Licencing & Career Information

What is professional surveying?
  • Surveyors measure the size, position and location of things. If someone wants to know where, how high, how big, or how far, they want a surveyor. Professional surveyors take these technical skills and apply them to property ownership and legal boundaries. Professional surveyors work with government and the general public to solve spatial problems that involve legal boundaries. This may be helping a landowner understand where their property lines are, creating topographic maps for building design, or designing subdivisions of raw land.
Who are professional surveyors?
  • In Canada a professional surveyor is licensed in much the same way as a professional engineer, architect, or lawyer. They have first gained a high level of education, a university bachelor’s degree, or equivalent. They then spend 1 to 3 years working with a professional surveyor to gain experience (this is called articling), and then write professional exams set by the surveyor’s association in the province or territory where they want to work.
  • In order to work as a professional surveyor in Canada, you must have a licence and be a member of the professional surveyor’s association in the area where you work. Many professional surveyors have a licence in more than one jurisdiction.

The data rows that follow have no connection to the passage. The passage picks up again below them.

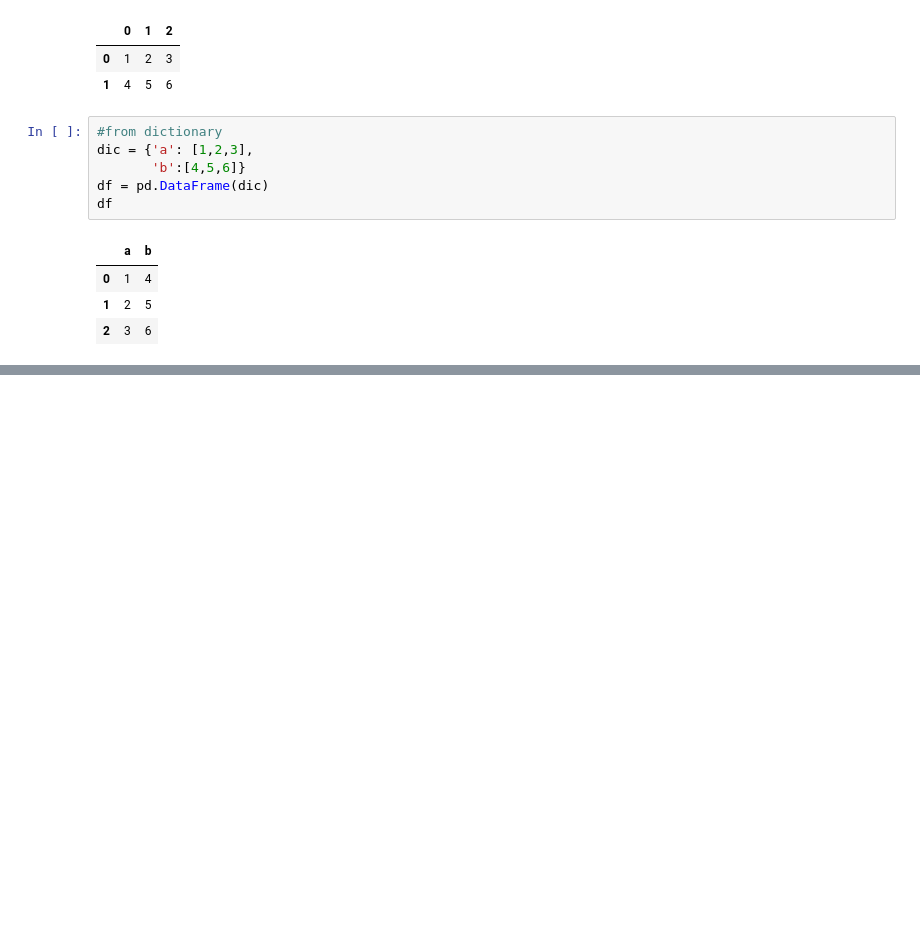
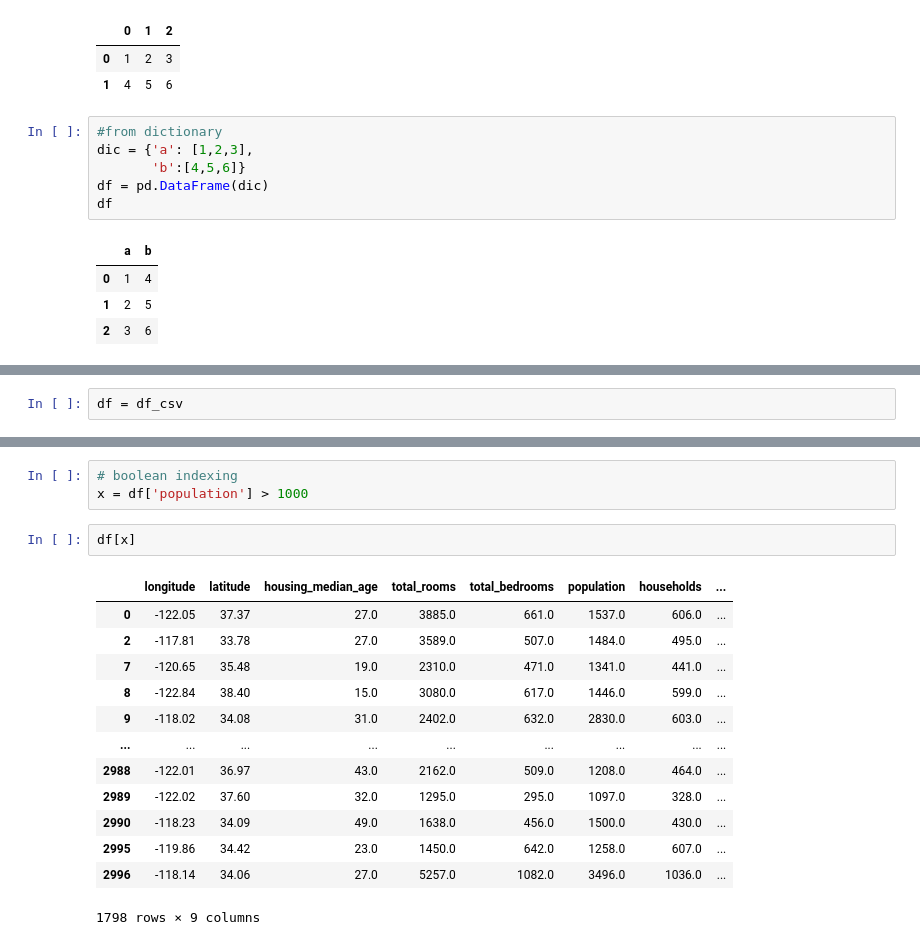
Before and after one commit to siddhartha12/IITM_DL_GenAI_Notes, a Jupyter notebook: Week 0 - NumPy, MatlPlotLib and Pandas.ipynb, the cells around one changed output, grey strips where cells are left out. Saved outputs shown, nothing was run; the diff lists cells and outputs as text; blank space fills up the shorter version.

```diff
--- a/Week 0 - NumPy, MatlPlotLib and Pandas.ipynb
+++ b/Week 0 - NumPy, MatlPlotLib and Pandas.ipynb
@@ -1180,0 +1242,2 @@ df
+# %%
+df = df_csv
@@ -1180,0 +1286,19 @@ df
+# %%
+# boolean indexing
+x = df['population'] > 1000
+# %%
+df[x]
+# %% [output]
+|  | longitude | latitude | housing_median_age | total_rooms | total_bedrooms | population | households | ... |
+| 0 | -122.05 | 37.37 | 27.0 | 3885.0 | 661.0 | 1537.0 | 606.0 | ... |
+| 2 | -117.81 | 33.78 | 27.0 | 3589.0 | 507.0 | 1484.0 | 495.0 | ... |
+| 7 | -120.65 | 35.48 | 19.0 | 2310.0 | 471.0 | 1341.0 | 441.0 | ... |
+| 8 | -122.84 | 38.40 | 15.0 | 3080.0 | 617.0 | 1446.0 | 599.0 | ... |
+| 9 | -118.02 | 34.08 | 31.0 | 2402.0 | 632.0 | 2830.0 | 603.0 | ... |
+| ... | ... | ... | ... | ... | ... | ... | ... | ... |
+| 2988 | -122.01 | 36.97 | 43.0 | 2162.0 | 509.0 | 1208.0 | 464.0 | ... |
+| 2989 | -122.02 | 37.60 | 32.0 | 1295.0 | 295.0 | 1097.0 | 328.0 | ... |
+| 2990 | -118.23 | 34.09 | 49.0 | 1638.0 | 456.0 | 1500.0 | 430.0 | ... |
+| 2995 | -119.86 | 34.42 | 23.0 | 1450.0 | 642.0 | 1258.0 | 607.0 | ... |
+| 2996 | -118.14 | 34.06 | 27.0 | 5257.0 | 1082.0 | 3496.0 | 1036.0 | ... |
+1798 rows × 9 columns
```
Also changed, not shown: parts of 19 cells of this notebook.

Does a surveying license give permission to practise anywhere in Canada?
  • Professional Licenses are only valid in the province or territory where they are issued. Each province has its own regulatory body tasked with protecting the public interest by assuring the professional conduct and quality of work of their members. These Associations issue exams and licenses to qualified professionals in their jurisdiction. Federal jurisdictions, being the three Canadian territories, federal parks, Indian reserves and federal waters, are regulated by the Association of Canada Lands Surveyors.
Do the Surveying Associations issue different licenses?

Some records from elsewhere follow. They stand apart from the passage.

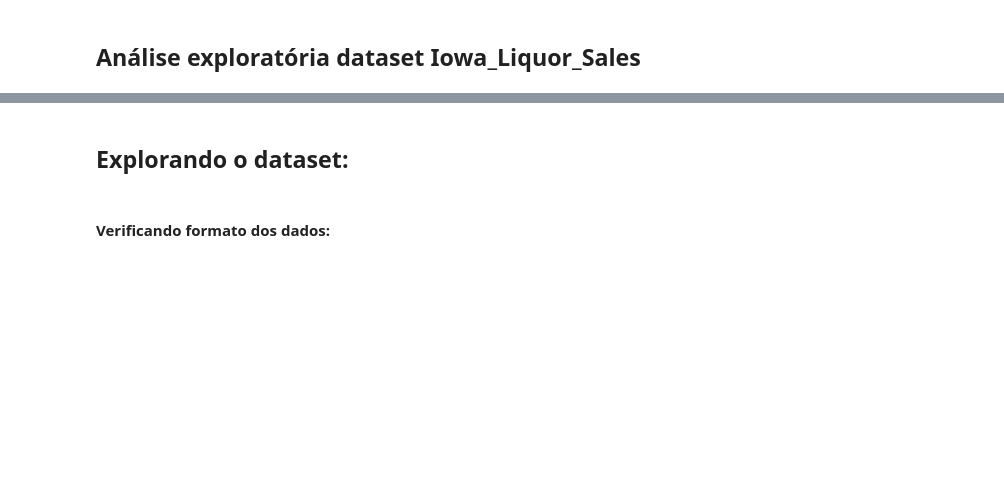
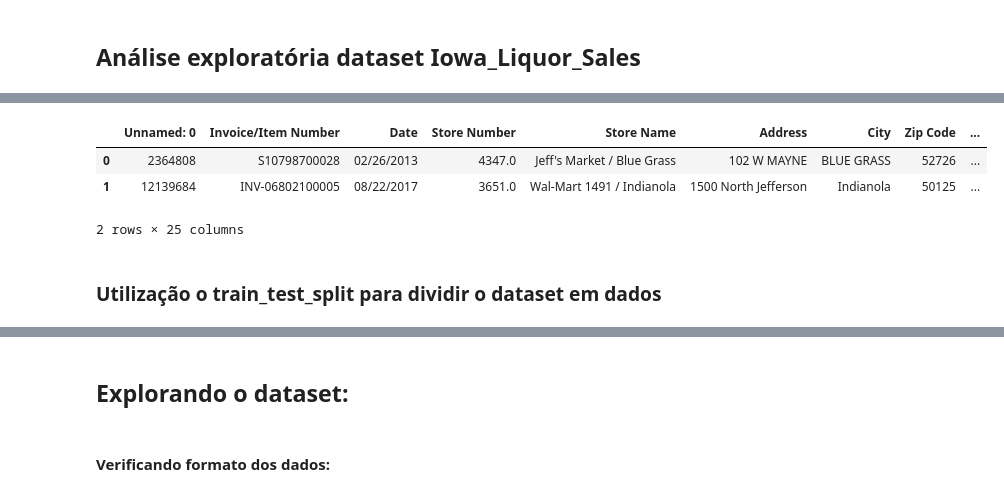
Before and after one commit to ajsalmeida/tesseract-team-future-projectliquor, a Jupyter notebook: notebooks/init.ipynb, the cells around one changed output, grey strips where cells are left out. Drawn from its saved outputs; the diff is of its cells as text; code cells hidden in the pictures; blank space fills up the shorter version.

```diff
--- a/notebooks/init.ipynb
+++ b/notebooks/init.ipynb
@@ -27,0 +37,37 @@ df = pd.read_csv("../data/raw/Iowa_Liquor_Sales.csv", usecols=req_cols)
+# %%
+#dataset = pd.read_csv("../data/raw/Iowa_Liquor_Sales.csv", usecols=req_cols)
+df = pd.read_csv("../data/raw/iowa_liquor_train_test_split_sample.csv",dtype={
+    'Invoice/Item Number': str,
+    'Date':str,
+    'Store Number': float,
+    'Store Name': str,
+    'Address': str,
+    'City': str,
+    'Zip Code': str,
+    'Store Location': str,
+    'County Number': float,
+    'County': str,
+    'Category': float,
+    'Category Name': str,
+    'Vendor Number': float,
+    'Vendor Name': str,
+    'Item Number': float,
+    'Item Description': str,
+    'Pack': float,
+    'Bottle Volume (ml)': int,
+    'State Bottle Cost': str,
+    'State Bottle Retail': str,
+    'Bottles Sold': int,
+    'Sale (Dollars)': str,
+    'Volume Sold (Liters)': float,
+    'Volume Sold (Gallons)': float
+})
+# %%
+df.head(2)
+# %% [output]
+|  | Unnamed: 0 | Invoice/Item Number | Date | Store Number | Store Name | Address | City | Zip Code | ... |
+| 0 | 2364808 | S10798700028 | 02/26/2013 | 4347.0 | Jeff's Market / Blue Grass | 102 W MAYNE | BLUE GRASS | 52726 | ... |
+| 1 | 12139684 | INV-06802100005 | 08/22/2017 | 3651.0 | Wal-Mart 1491 / Indianola | 1500 North Jefferson | Indianola | 50125 | ... |
+2 rows × 25 columns
+# %% [markdown]
+### Utilização o train_test_split para dividir o dataset em dados
```
Also changed, not shown: parts of 151 cells of this notebook.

  • Yes and no. The licenses are essentially the same, but some regulations for each province differ. Each license is only valid in the province in which it was issued. A professional land surveyor can hold multiple licenses by writing and passing the required exams set by the licensing bodies.
How do I become a professional surveyor in Canada?
  • To become a professional surveyor, you will need to complete post-secondary education. This may be a university degree in geomatics or a college diploma plus some self-study. The Canadian Board of Examiners for Professional Surveyors assesses the academic credentials of individuals who want to become land surveyors. Once the minimum level of education has been met, individuals are eligible to begin articling as a Land Surveyor in Training within one of the provincial or federal jurisdictions.
For more information on career entry, go to Set Your Boundaries.